A detailed academic treatise of the history of nationality in Tatarstan. The book demonstrates how state collapse and national revival influenced the divergence of worldviews among ex-Soviet people in Tatarstan, where a political movement for sovereignty

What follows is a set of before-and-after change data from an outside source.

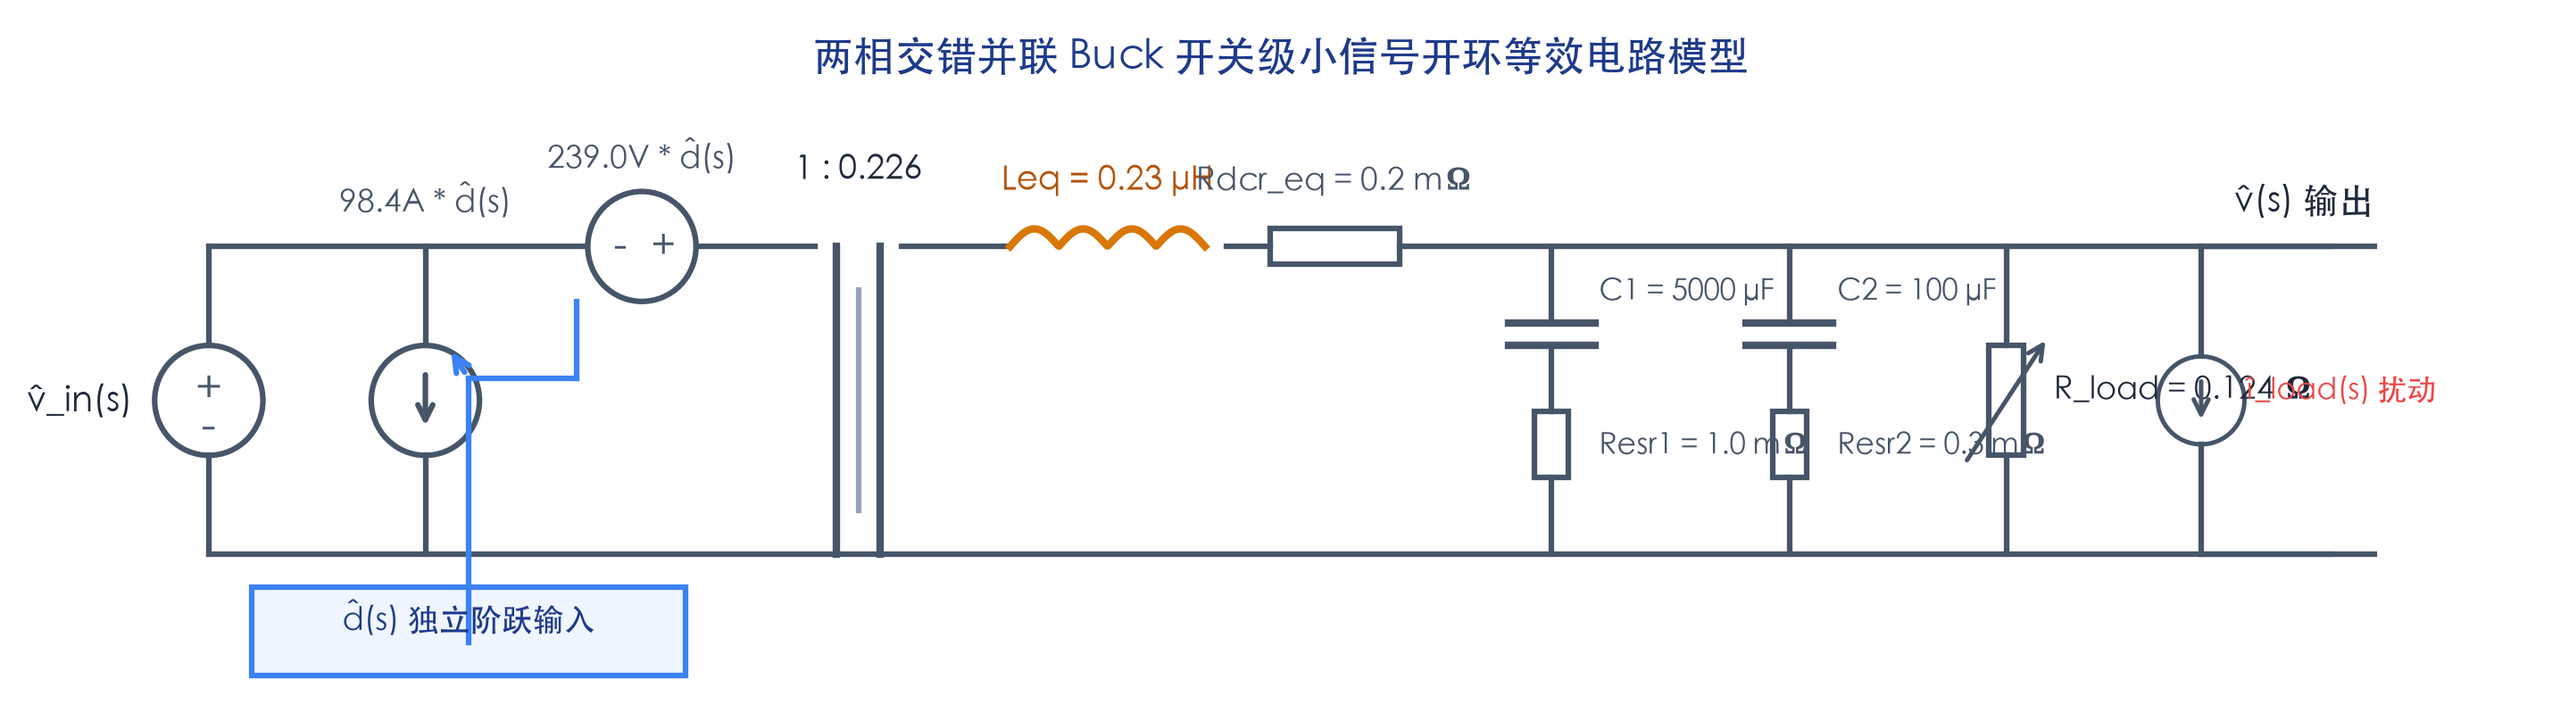
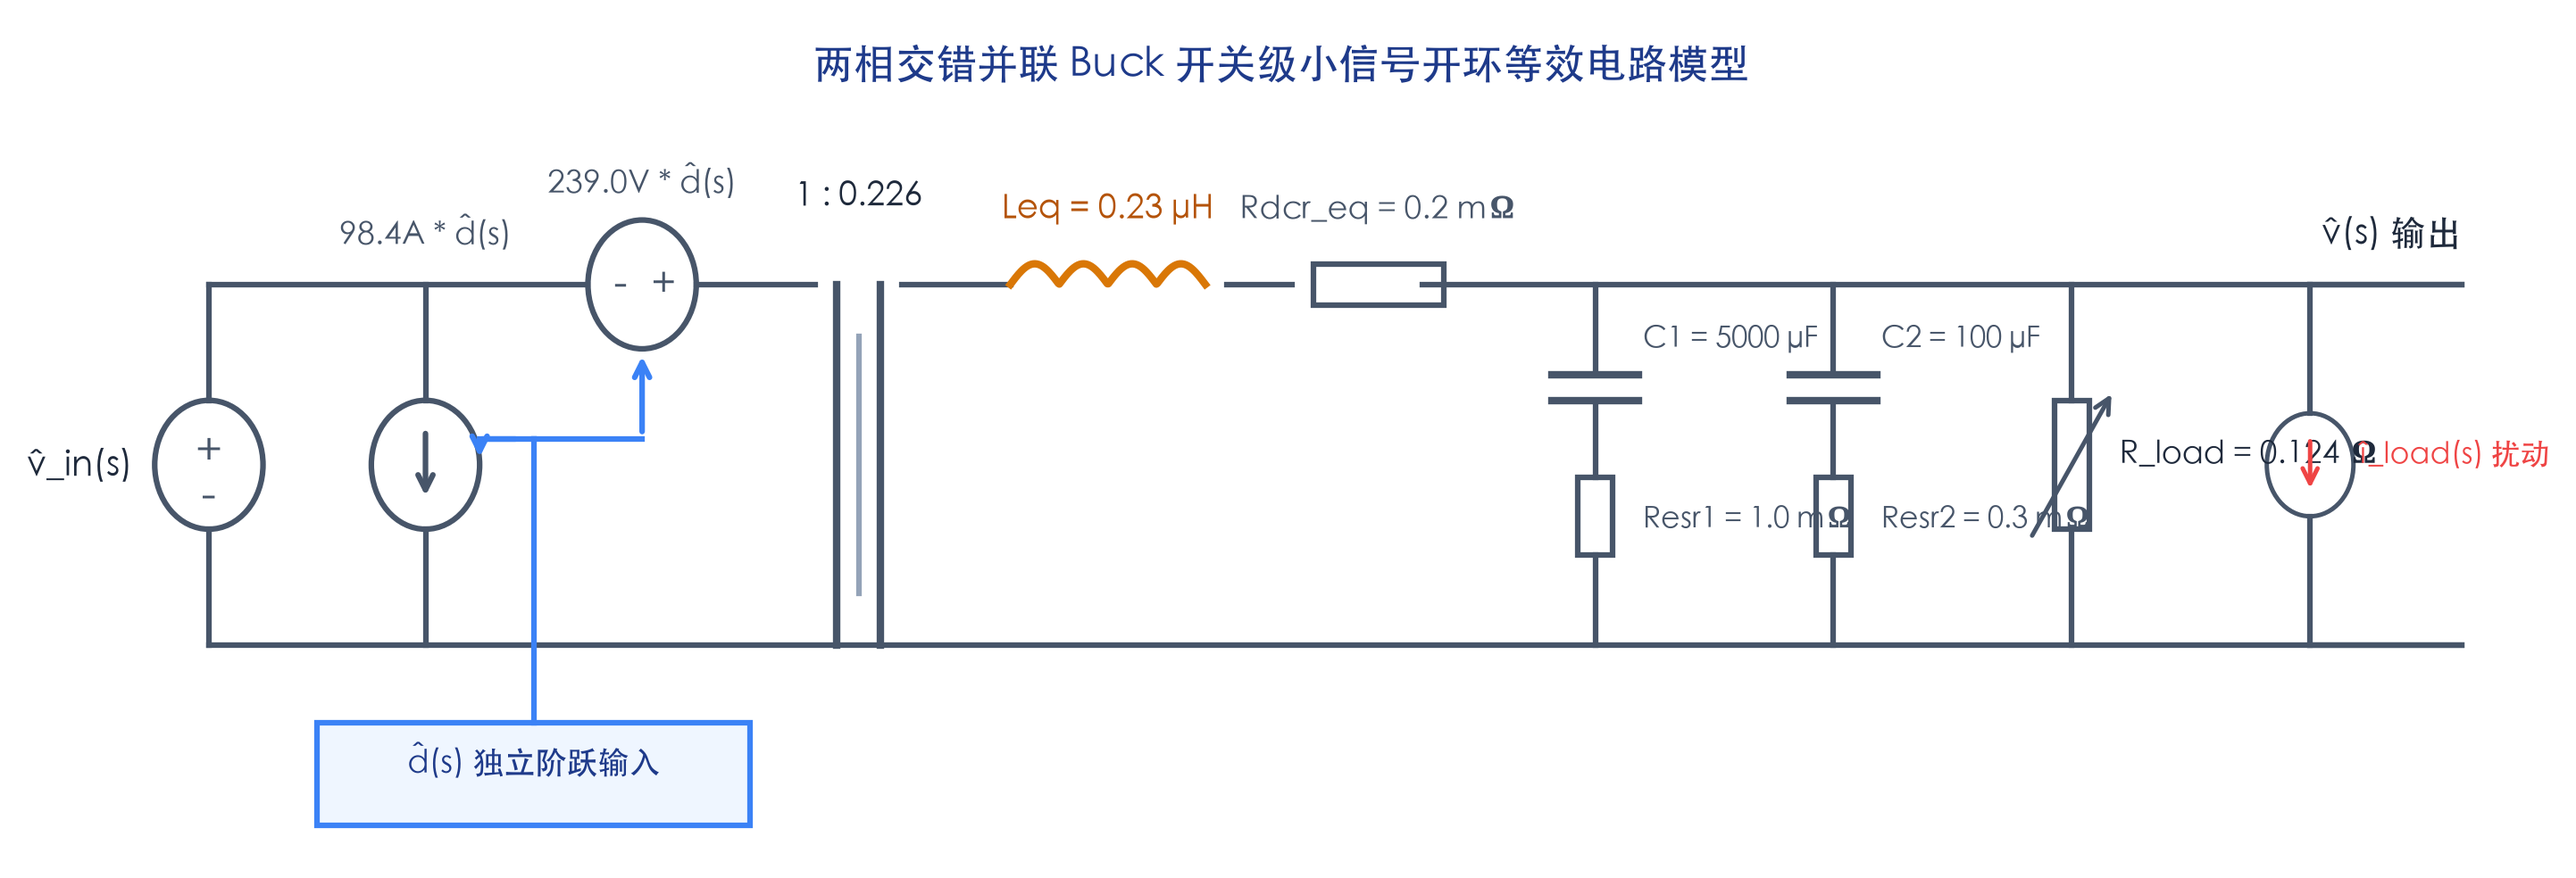
Widen open-loop schematic layout to resolve label overlaps and update st.image parameter in app.py

Changed region(s): [[0.0, 0.1802, 0.9962, 0.781], [0.3113, 0.03, 0.6849, 0.1202], [0.0934, 0.811, 0.3113, 0.9612]]

diff --git a/DesignDoc/generate_open_loop_schematic.py b/DesignDoc/generate_open_loop_schematic.py
@@ -7,10 +7,10 @@ def draw_open_loop_schematic():
     plt.rcParams['font.sans-serif'] = ['STHeiti', 'PingFang SC', 'Heiti TC', 'Arial Unicode MS', 'sans-serif']
     plt.rcParams['axes.unicode_minus'] = False
     
-    # Canvas size matching the closed-loop one
-    fig, ax = plt.subplots(figsize=(12, 3.2))
+    # Canvas size matching the closed-loop one, using 12x4 for spacious layout
+    fig, ax = plt.subplots(figsize=(12, 4.0))
     ax.set_xlim(0, 11.5)
-    ax.set_ylim(1.2, 4.2)
+    ax.set_ylim(1.0, 4.2)
     ax.axis('off')
     
     # Title
@@ -23,13 +23,13 @@ def draw_open_loop_schematic():
     y_bot = 1.8
     
     # Bottom rail (Ground)
-    plt.plot([0.8, 10.6], [y_bot, y_bot], color='#475569', lw=1.5)
+    plt.plot([0.8, 11.2], [y_bot, y_bot], color='#475569', lw=1.5)
     # Top rail sections
     plt.plot([0.8, 2.55], [y_top, y_top], color='#475569', lw=1.5)
     plt.plot([3.05, 3.6], [y_top, y_top], color='#475569', lw=1.5)
     plt.plot([4.0, 4.5], [y_top, y_top], color='#475569', lw=1.5)
-    plt.plot([5.5, 5.7], [y_top, y_top], color='#475569', lw=1.5)
-    plt.plot([6.3, 10.6], [y_top, y_top], color='#475569', lw=1.5)
+    plt.plot([5.5, 5.8], [y_top, y_top], color='#475569', lw=1.5)
+    plt.plot([6.4, 11.2], [y_top, y_top], color='#475569', lw=1.5)
     
     # ---------------------------------------------------------
     # 2. Components
@@ -82,16 +82,16 @@ def draw_open_loop_schematic():
     plt.plot(l_x, l_y, color='#D97706', lw=2)
     ax.text((lx_start+lx_end)/2, y_top + 0.25, 'Leq = 0.23 μH', fontsize=9, fontweight='bold', color='#B45309', ha='center')
     
-    # (f) Resistor Rdcr_eq = 0.2 mOhm
-    rx_start = 5.7
-    rx_end = 6.3
+    # (f) Resistor Rdcr_eq = 0.2 mOhm (Shifted right to 5.9-6.5 to give plenty of space)
+    rx_start = 5.9
+    rx_end = 6.5
     rect_r = patches.Rectangle((rx_start, y_top - 0.08), rx_end - rx_start, 0.16,
                                edgecolor='#475569', facecolor='#FFFFFF', lw=1.5)
     ax.add_patch(rect_r)
     ax.text((rx_start+rx_end)/2, y_top + 0.25, 'Rdcr_eq = 0.2 mΩ', fontsize=8.5, color='#475569', ha='center')
     
-    # (g) Capacitor C1 = 5000 uF
-    c1_x = 7.0
+    # (h) Capacitor C1 = 5000 uF (Shifted right to 7.2 to avoid any overlaps)
+    c1_x = 7.2
     plt.plot([c1_x, c1_x], [y_top, y_top - 0.35], color='#475569', lw=1.5)
     plt.plot([c1_x - 0.2, c1_x + 0.2], [y_top - 0.35, y_top - 0.35], color='#475569', lw=2)
     plt.plot([c1_x - 0.2, c1_x + 0.2], [y_top - 0.45, y_top - 0.45], color='#475569', lw=2)
@@ -104,8 +104,8 @@ def draw_open_loop_schematic():
     ax.text(c1_x + 0.22, y_top - 0.25, 'C1 = 5000 μF', fontsize=8, color='#475569')
     ax.text(c1_x + 0.22, y_bot + 0.45, 'Resr1 = 1.0 mΩ', fontsize=8, color='#475569')
     
-    # (h) Capacitor C2 = 100 uF
-    c2_x = 8.1
+    # (i) Capacitor C2 = 100 uF (Shifted right to 8.3)
+    c2_x = 8.3
     plt.plot([c2_x, c2_x], [y_top, y_top - 0.35], color='#475569', lw=1.5)
     plt.plot([c2_x - 0.2, c2_x + 0.2], [y_top - 0.35, y_top - 0.35], color='#475569', lw=2)
     plt.plot([c2_x - 0.2, c2_x + 0.2], [y_top - 0.45, y_top - 0.45], color='#475569', lw=2)
@@ -118,8 +118,8 @@ def draw_open_loop_schematic():
     ax.text(c2_x + 0.22, y_top - 0.25, 'C2 = 100 μF', fontsize=8, color='#475569')
     ax.text(c2_x + 0.22, y_bot + 0.45, 'Resr2 = 0.3 mΩ', fontsize=8, color='#475569')
     
-    # (i) Load Resistor R_load = 0.124
-    rl_x = 9.1
+    # (j) Load Resistor R_load = 0.124 (Shifted right to 9.4)
+    rl_x = 9.4
     rect_rl = patches.Rectangle((rl_x - 0.08, (y_top+y_bot)/2 - 0.25), 0.16, 0.5,
                                 edgecolor='#475569', facecolor='#FFFFFF', lw=1.5)
     ax.add_patch(rect_rl)
@@ -130,44 +130,52 @@ def draw_open_loop_schematic():
     plt.plot([rl_x, rl_x], [y_top, (y_top+y_bot)/2 + 0.25], color='#475569', lw=1.5)
     ax.text(rl_x + 0.22, (y_top+y_bot)/2, 'R_load = 0.124 Ω', fontsize=8.5, color='#1E293B')
     
-    # (j) Dependent Current Source i_load(s)
-    il_x = 10.0
+    # (k) Dependent Current Source i_load(s) (Shifted right to 10.5)
+    il_x = 10.5
     circle_il = patches.Circle((il_x, (y_top+y_bot)/2), 0.2, edgecolor='#475569', facecolor='#FFFFFF', lw=1.2)
     ax.add_patch(circle_il)
     ax.annotate('', xy=(il_x, (y_top+y_bot)/2 - 0.12), xytext=(il_x, (y_top+y_bot)/2 + 0.12),
-                arrowprops=dict(arrowstyle="->", color='#475569', lw=1.2))
+                arrowprops=dict(arrowstyle="->", color='#EF4444', lw=1.2))
     plt.plot([il_x, il_x], [y_bot, (y_top+y_bot)/2 - 0.2], color='#475569', lw=1.5)
     plt.plot([il_x, il_x], [y_top, (y_top+y_bot)/2 + 0.2], color='#475569', lw=1.5)
-    ax.text(il_x + 0.2, (y_top+y_bot)/2, 'î_load(s) 扰动', fontsize=8, color='#EF4444')
+    ax.text(il_x + 0.22, (y_top+y_bot)/2, 'î_load(s) 扰动', fontsize=8, color='#EF4444')
     
     # Output Voltage node
-    plt.plot([10.0, 10.8], [y_top, y_top], color='#475569', lw=1.5)
-    plt.plot([10.0, 10.8], [y_bot, y_bot], color='#475569', lw=1.5)
-    ax.text(10.8, y_top + 0.15, 'v̂(s) 输出', fontsize=9.5, fontweight='bold', color='#1E293B', ha='right')
+    plt.plot([10.5, 11.2], [y_top, y_top], color='#475569', lw=1.5)
+    plt.plot([10.5, 11.2], [y_bot, y_bot], color='#475569', lw=1.5)
+    ax.text(11.2, y_top + 0.15, 'v̂(s) 输出', fontsize=9.5, fontweight='bold', color='#1E293B', ha='right')
     
     # ---------------------------------------------------------
     # 3. Independent Open-Loop Input (NO FEEDBACK LOOP AT BOTTOM)
     # ---------------------------------------------------------
+    # Place control signal source in empty space at x=2.3 (exactly halfway between cs_x=1.8 and vs_x=2.8)
+    ol_src_x = 2.3
     y_ctrl_node = y_top - 0.6
     
-    # Draw independent step input block
-    plt.plot([2.0, 2.0], [1.4, y_ctrl_node], color='#3B82F6', lw=1.5)
-    # Arrow to control nodes
-    ax.annotate('', xy=(1.9, y_top - 0.45), xytext=(2.0, y_ctrl_node),
-                arrowprops=dict(arrowstyle="->", color='#3B82F6', lw=1.5))
-    plt.plot([2.0, 2.5], [y_ctrl_node, y_ctrl_node], color='#3B82F6', lw=1.5)
-    plt.plot([2.5, 2.5], [y_ctrl_node, y_top - 0.25], color='#3B82F6', lw=1.5)
+    # Control signal path up (does NOT cross any components)
+    plt.plot([ol_src_x, ol_src_x], [1.5, y_ctrl_node], color='#3B82F6', lw=1.5)
     
-    # Draw independent source box at x=2.0, y=1.4
-    rect_src = patches.Rectangle((1.0, 1.25), 2.0, 0.4,
+    # Branching lines:
+    # 1) Branch left to dependent current source at cs_x = 1.8
+    plt.plot([ol_src_x, cs_x + 0.25], [y_ctrl_node, y_ctrl_node], color='#3B82F6', lw=1.5)
+    ax.annotate('', xy=(cs_x + 0.25, (y_top+y_bot)/2), xytext=(cs_x + 0.45, y_ctrl_node),
+                arrowprops=dict(arrowstyle="->", color='#3B82F6', lw=1.5, connectionstyle="angle,angleA=180,angleB=90,rad=3"))
+    
+    # 2) Branch right to dependent voltage source at vs_x = 2.8
+    plt.plot([ol_src_x, vs_x], [y_ctrl_node, y_ctrl_node], color='#3B82F6', lw=1.5)
+    ax.annotate('', xy=(vs_x, y_top - 0.25), xytext=(vs_x, y_ctrl_node),
+                arrowprops=dict(arrowstyle="->", color='#3B82F6', lw=1.5))
+    
+    # Draw independent source box at x = ol_src_x, y = 1.15
+    rect_src = patches.Rectangle((ol_src_x - 1.0, 1.1), 2.0, 0.4,
                                  edgecolor='#3B82F6', facecolor='#EFF6FF', lw=1.5)
     ax.add_patch(rect_src)
-    ax.text(2.0, 1.45, 'd̂(s) 独立阶跃输入', fontsize=8.5, fontweight='bold', color='#1E3A8A', ha='center')
+    ax.text(ol_src_x, 1.3, 'd̂(s) 独立阶跃输入', fontsize=8.5, fontweight='bold', color='#1E3A8A', ha='center')
     
     plt.savefig("/Users/walter/Downloads/WPSSync/Work/3.Engineering/Ctrl/2PhBuck/DesignDoc/open_loop_schematic.png",
                 dpi=300, bbox_inches='tight')
     plt.close()
-    print("Open-loop schematic successfully drawn and saved.")
+    print("Open-loop schematic successfully drawn and saved with clean layout.")
 
 if __name__ == '__main__':
     draw_open_loop_schematic()

diff --git a/app.py b/app.py
@@ -907,7 +907,7 @@ try:
         st.markdown("#### 📐 开环等效电路小信号拓扑结构")
         st.write("在开环状态下，控制反馈环路断开，相当于给功率级等效电路输入一个阶跃的占空比控制源。其电路等效模型与信号流走向如下图所示：")
         if os.path.exists("DesignDoc/open_loop_schematic.png"):
-            st.image("DesignDoc/open_loop_schematic.png", caption="两相交错并联 Buck 功率级等效小信号电路模型 (无反馈控制环路)", use_column_width=True)
+            st.image("DesignDoc/open_loop_schematic.png", caption="两相交错并联 Buck 功率级等效小信号电路模型 (无反馈控制环路)", use_container_width=True)
         
     # 5. 数字补偿与设计参考指南
     st.markdown('<div id="section-5"></div>', unsafe_allow_html=True)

The historical biography of a true Jewish heroine in her day, Gracia Mendes. Born in 1510 in Portugal, the book details this woman's extraordinary personality until her death in 1569 in Constantinople (today's Istanbul). Her life exemplified a perseverance by the Jewish culture to survive and triumph even in the worst of conditions. As a young girl, Gracia secretly married successful Jewish spice trader, Francisco Mendes. But at age 27 she became a widow, yet she went on to raise her children and run the family business all on her own. Her travels led her through Antwerp, Venice, Ferrara, Ragusa, and finally to Constantinople, from where the Ottoman Empire dominated former Byzantium territories and offered shelter for battered Conversos (converted Jews). The text recounting the last fifteen years of Gracia's life at the center of the Empire is particularly revealing. Birnbaum's biography has the unique distinction of being the first among many studies to pay tribute to a woman during this period. It is also one of the first titles to pay equal attention to the lives of the Conversos in Christian West Europe and in the Muslim East.